About Western Sydney University
Western Sydney University, formerly the University of Western Sydney, is an Australian multi-campus university in the Greater Western region of Sydney, Australia. The university in its current form was founded in 1989 under the terms of the State Legislature “Western Sydney University Act 1997 No 116″[, which created a federated network university with an amalgamation between the Nepean College of Advanced Education and the Hawkesbury Agricultural College. The Macarthur Institute of Higher Education was incorporated in the university in 1989, and in 2001 the University of Western Sydney was restructured as a single multi-campus university rather than as a federation. In 2015, the university underwent a rebranding which resulted in a change in name from the University of Western Sydney to Western Sydney University. It is a provider of undergraduate, postgraduate and higher research degrees with campuses in Bankstown, Blacktown, Campbelltown, Hawkesbury, Liverpool, Parramatta, and Penrith.
In 2019 the QS World University Rankings ranks the university 25th in Australia, coming 5th in Sydney. It is currently ranked in the top 300 in the world in the 2019 THE World University Rankings and 19th in Australia.
Foundation and early years
The University consists of an amalgamation of campuses, each with their own unique and individual history. In 1891, the Hawkesbury campus was established as an agricultural college by the NSW Agricultural Society. At Parramatta, Western Sydney University owns and has renovated the Female Orphan School building, the foundation stone of which was laid by Governor Lachlan Macquarie in 1813.
In 1987 the New South Wales Labor government planned to name the university Chifley University, after the former Labor Prime Minister, Ben Chifley. However, in 1989, a new Liberal government reversed this decision and controversially named it the University of Western Sydney.
In 1989, teachers’ colleges and Colleges of Advanced Education in Sydney’s western suburbs were given university status under the University of Western Sydney Act of 1988. The 1990s saw the federation of three education providers: UWS Nepean, UWS Hawkesbury and UWS Macarthur. 1989 was the year the Hawke federal labour government introduced HECS, the Higher Education Contribution Scheme. The University has a legislative basis in NSW state legislation with the passing of the University of Western Sydney Act (NSW) 1997, which also empowers the university to make by-laws affecting the operation of the university. In 2000, in order to reduce administrative expenses and duplication of courses offered by the inner Sydney universities and to eliminate competition between Western Sydney University member institutions, Western Sydney University became one multi-campus university.

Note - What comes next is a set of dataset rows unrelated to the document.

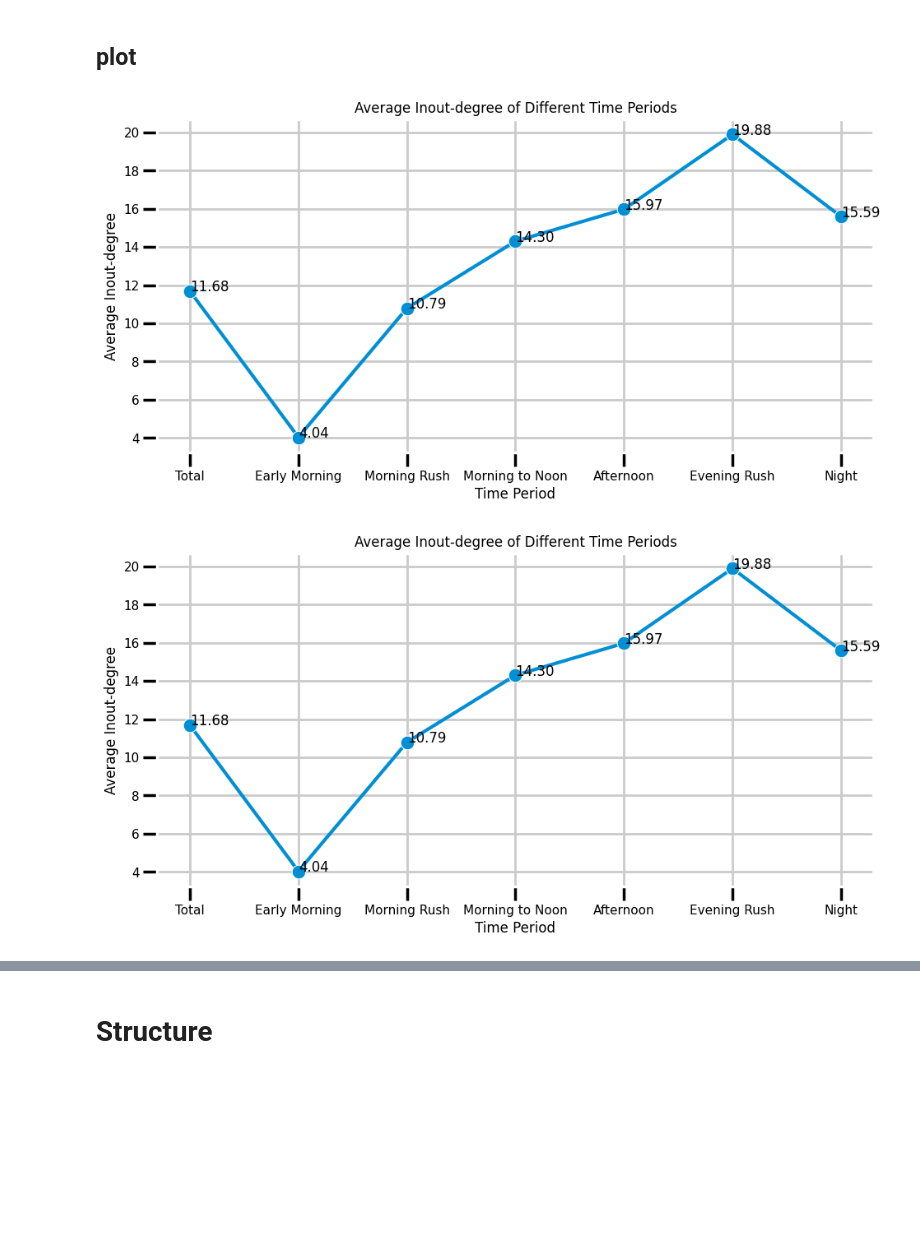
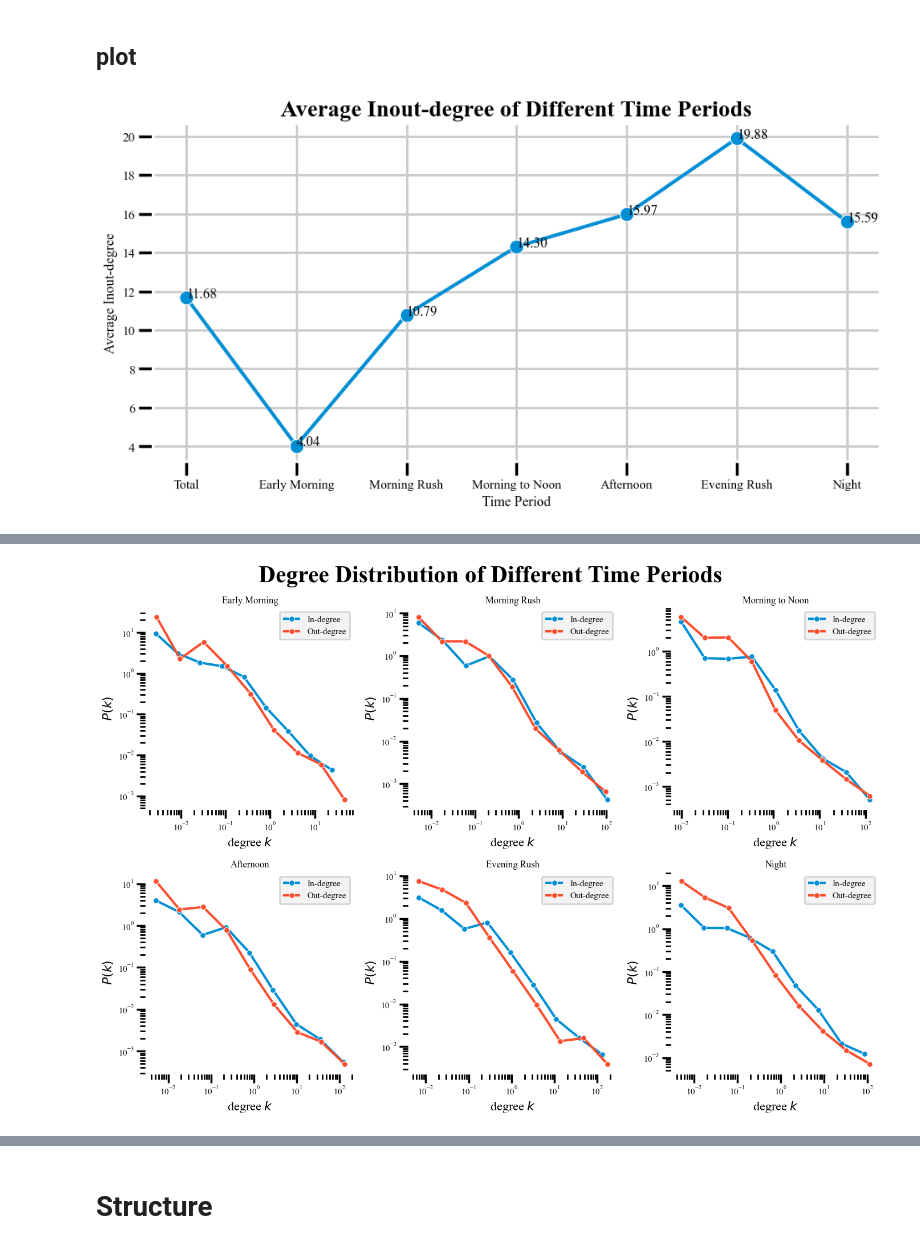
Before and after one commit to EXID-G/Bigscity-LibCity, a Jupyter notebook: !mywork/network.ipynb, the cells around one changed output, grey strips where cells are left out. Cells and saved outputs as stored; diff of their text form; code cells hidden in the pictures; blank space fills up the shorter version.

```diff
--- a/!mywork/network.ipynb
+++ b/!mywork/network.ipynb
@@ -7,6 +7,11 @@ import networkx as nx
 import netwulf as nw
 import matplotlib.pyplot as plt
 import seaborn as sns
+import numpy as np
+import matplotlib.lines as mlines
+
+plt.rcParams['font.sans-serif'] = ['Times New Roman']  #防止中文乱码，还可以有Microsoft YaHei, Times New Roman, Arial
+plt.rcParams["axes.unicode_minus"] = False   #字符显示，防止负号乱码
 # %%
 geo = pd.read_csv("data/NYCTAXI202401-202403.geo")
 geo.head()
@@ -150,23 +155,28 @@ def get_network_statistics(G):
     except:
         diameter = "Network is not connected."
 
+    # 最大连通分量
+    largest_component = max(nx.strongly_connected_components(G), key=len)
+
     return {
         "Number of nodes": num_nodes,
         "Number of edges": num_edges,
         "Average degree": avg_degree,
         "Average inout-degree": avg_in_degree,
-        "Hubs": hubs,
+        # "Hubs": hubs,
         "In_hubs": in_hubs,
         "Out_hubs": out_hubs,
         # "Shortest path lengths": shortest_path_lengths,
-        "Diameter": diameter
+        "Diameter": diameter,
+        "Largest component": largest_component,
+        "Size of largest component": len(largest_component)
     }
 
 def print_statistics(G):
-    print("-"*45)
+    # print("-"*45)
     stats = get_network_statistics(G)
-    for key, value in stats.items():
-        print(f"{key}: {value}")
+    # for key, value in stats.items():
+        # print(f"{key}: {value}")
     return stats
 # %%
 G_total_stats = print_statistics(G_total)
@@ -215,18 +207,18 @@ df_statistics
 # %%
 with plt.style.context("fivethirtyeight"), sns.plotting_context(context="poster",font_scale=0.5):
     fig,ax = plt.subplots(figsize=(10, 5))
     fig.patch.set_facecolor('white')  # 设置整个图的背景颜色为白色
     line = sns.lineplot(x=df_statistics.index, y="Average inout-degree", data=df_statistics,marker = "o")
 
     ax.set_facecolor('white')    # 设置轴的边框颜色为白色
     for spine in ax.spines.values():
         spine.set_edgecolor('white')
 
     for x, y in zip(df_statistics.index, df_statistics["Average inout-degree"]):
         ax.text(x, y, f'{y:.2f}', color='black', ha='left')
     plt.xlabel("Time Period")
     plt.ylabel("Average Inout-degree")
-    plt.title("Average Inout-degree of Different Time Periods")
+    plt.title("Average Inout-degree of Different Time Periods",fontsize = 20,weight = "bold")
+    plt.savefig("output/plot/Average Inout-degree of Different Time Periods.svg")
 # %% [output]
-[figure, old version]
+[figure, new version]
-[figure, removed]
@@ -233,0 +260,18 @@ with plt.style.context("fivethirtyeight"), sns.plotting_context(context="poster"
+# %%
+with plt.style.context("fivethirtyeight"), sns.plotting_context(context="poster",font_scale=0.5):
+    fig, axs = plt.subplots(2, 3, figsize=(14,10))
+    plt.suptitle("Degree Distribution of Different Time Periods", fontsize=30, weight="bold")
+    plt.subplots_adjust(top = 0.9)
+    fig.patch.set_facecolor('white')
+    for i, ax in enumerate(axs.flatten()):
+        ax.grid(False)
+        (line1, line2) = plot_degree(i, ax)
+        ax.set_facecolor('white')
+        for spine in ax.spines.values():
+            spine.set_edgecolor('white')
+        # ax.legend().set_visible(False)
+
+    plt.tight_layout()
+plt.savefig("output/plot/Degree distribution of different time periods.svg",bbox_inches="tight",transparent=True)
+# %% [output]
+[figure, added]
```
Also changed, not shown: parts of 17 cells of this notebook, 5 other files.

The Western Sydney University is made up of six campuses and one precinct, with each campus hosting their own unique array of courses, of which different units can be completed across multiple campuses.